Thomas Hope (b 1769) began to collect Classical art after his Grand Tour. He believed an interior should be stylistically harmonious and applied these principles to his own home, recording his designs in his book of Household Furniture and Decoration. This became a useful source for designers and was the first book to use the phrase ‘interior decoration’.
Regency furniture is elegant, often made of woods like mahogany and rosewood. Veneers were popular as decorative inlays and ornamental details in brass were often used. Chairs frequently had sabre legs and tables were sometimes styled with carved lion’s legs or sphinx’s heads. Rich damasks, striped silks and taffetas were used to upholster chairs and sofas.
Window treatments were elaborate, often comprising heavy silks with swags and tails, tassels and fringing over muslin under-curtains. Curtains were hung from carved and gilded poles. Earlier Georgian colour schemes were restrained, using paint colours such as sage, blue-grey or burgundy but later the most popular colours were paler: sky or Wedgewood Blue, stone, dusky pink or pea green. As designs became more ostentatious in the Regency era, often influenced by Oriental and Chinese designs, bolder colours came into use: sulphur yellow, crimson, royal blue and strong greens.

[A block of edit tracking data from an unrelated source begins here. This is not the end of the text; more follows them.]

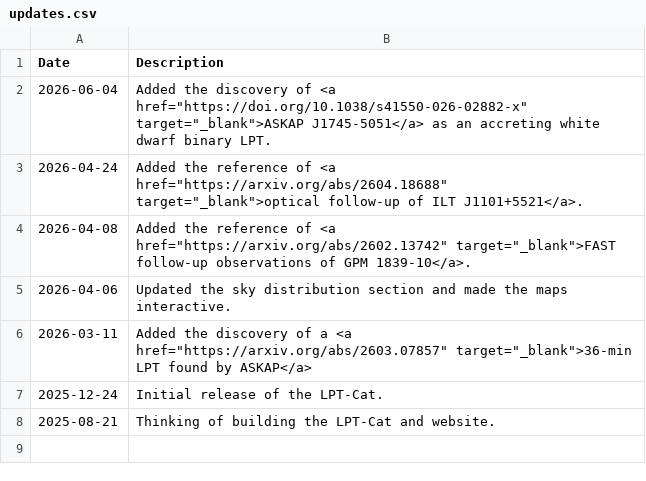
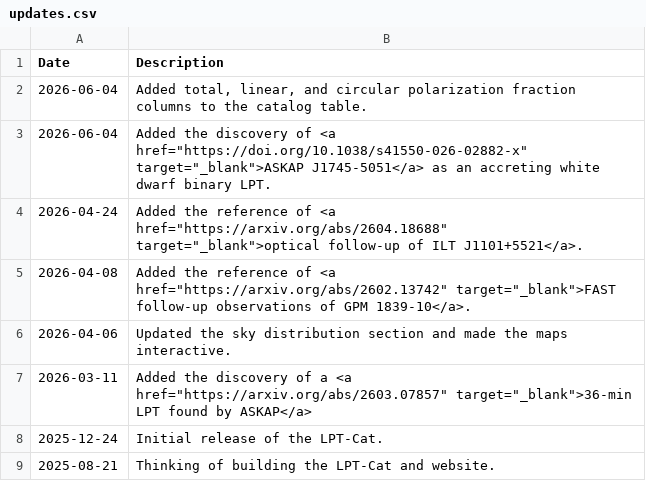
Before and after one commit to PSR-Jake/lptcat, a CSV file: updates.csv, drawn as a sheet; the diff names each change by its address in the sheet, - before the commit and + after, or states it on an @@ line.

```diff
--- a/updates.csv
+++ b/updates.csv
+row 2: 2026-06-04 | Added total, linear, and circular polarization fraction columns to the catalog table.
```
Also changed, not shown: LPTs.csv, 2 other files.
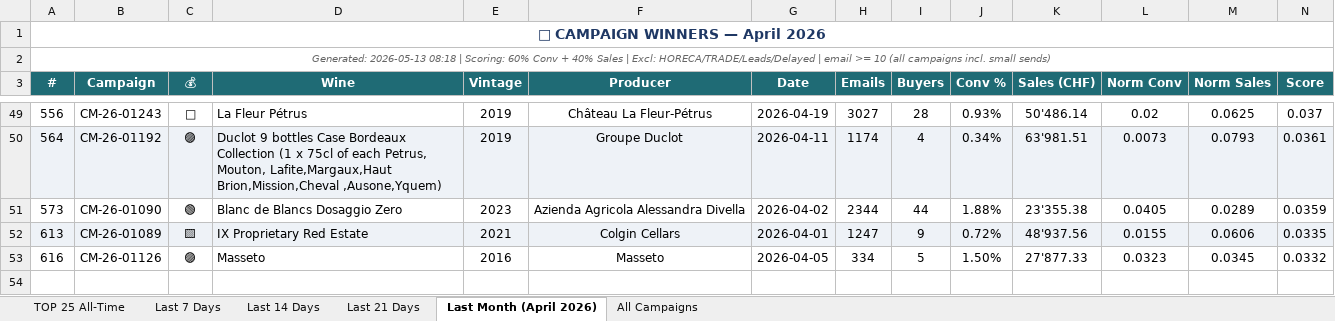
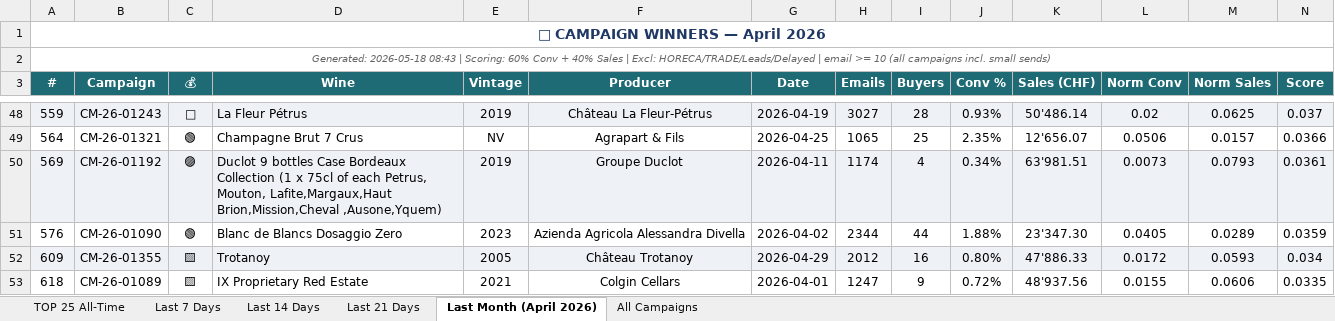
Before and after one commit to Antagata/U_links_pages, an Excel workbook: AVUwinnersCM/winners_report.xlsx, sheet Last Month (April 2026), drawn as a sheet; only a part is shown, gaps mark what is left out; values as stored, in another font and other column widths than the file's, no borders; removed rows and columns are numbered as before the commit, all else as after; the diff covers the shown part only; the diff names each change by its address in the sheet, - before the commit and + after, or states it on an @@ line.

```diff
--- a/AVUwinnersCM/winners_report.xlsx (sheet Last Month (April 2026))
+++ b/AVUwinnersCM/winners_report.xlsx (sheet Last Month (April 2026))
-A2 (#): Generated: 2026-05-13 08:18 | Scoring:…
+A2 (#): Generated: 2026-05-18 08:43 | Scoring:…
-A48 (#): 556
+A48 (#): 559
-A48:N48 fill: none
+A48:N48 fill: #EEF2F7
+row 49: 564 | CM-26-01321 | 🟢 | Champagne Brut 7 Crus | NV | Agrapart & Fils | 2026-04-25 | 1065 | 25 | 2.35% | 12'656.07 | 0.0506 | 0.0157 | 0.0366
-A50 (#): 564
+A50 (#): 569
-A51 (#): 573
+A51 (#): 576
-K51 (Sales (CHF)): 23'355.38
+K51 (Sales (CHF)): 23'347.30
+row 52: 609 | CM-26-01355 | 🟨 | Trotanoy | 2005 | Château Trotanoy | 2026-04-29 | 2012 | 16 | 0.80% | 47'886.33 | 0.0172 | 0.0593 | 0.034
-A53 (#): 613
+A53 (#): 618
-A53:N53 fill: #EEF2F7
+A53:N53 fill: none
-row 53: 616 | CM-26-01126 | 🟣 | Masseto | 2016 | Masseto | 2026-04-05 | 334 | 5 | 1.50% | 27'877.33 | 0.0323 | 0.0345 | 0.0332
```
Also changed, not shown: 4 added rows, 5 removed rows, 77 edited cells and cell formats elsewhere in this sheet, sheet All Campaigns, sheet Last 7 Days, sheet Last 14 Days, sheet Last 21 Days, sheet TOP 25 All-Time, AVUwinnersCM/delayed_winners.xlsx, AVUwinnersCM/winners_report_filtered.xlsx, 10 other files.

The Prince Regent’s taste is perhaps best demonstrated by the exoticism of the Royal Pavilion at Brighton, his seaside pleasure palace. In 1815 he commissioned the architect John Nash to begin the transformation of the modest Marine Pavilion into a magnificent oriental palace with minarets, domes and pinnacles on the outside. No expense was spared on the gloriously rich interior with rooms designed for entertaining and even the corridors were opulently decorated and exquisitely furnished.
Flamboyant and sometimes fantastical, the Regency Classicism style still influences designers today.
As an interior designer for most of my working life, Georgian and Regency design has always been one of my favourite influences. The heroine in my latest novel, The House in Quill Court, is an early interior decorator and wallpaper (known then as paperhangings) designer. It was interesting to use my own experiences as a designer to bring authenticity to a character in my novel.Tweet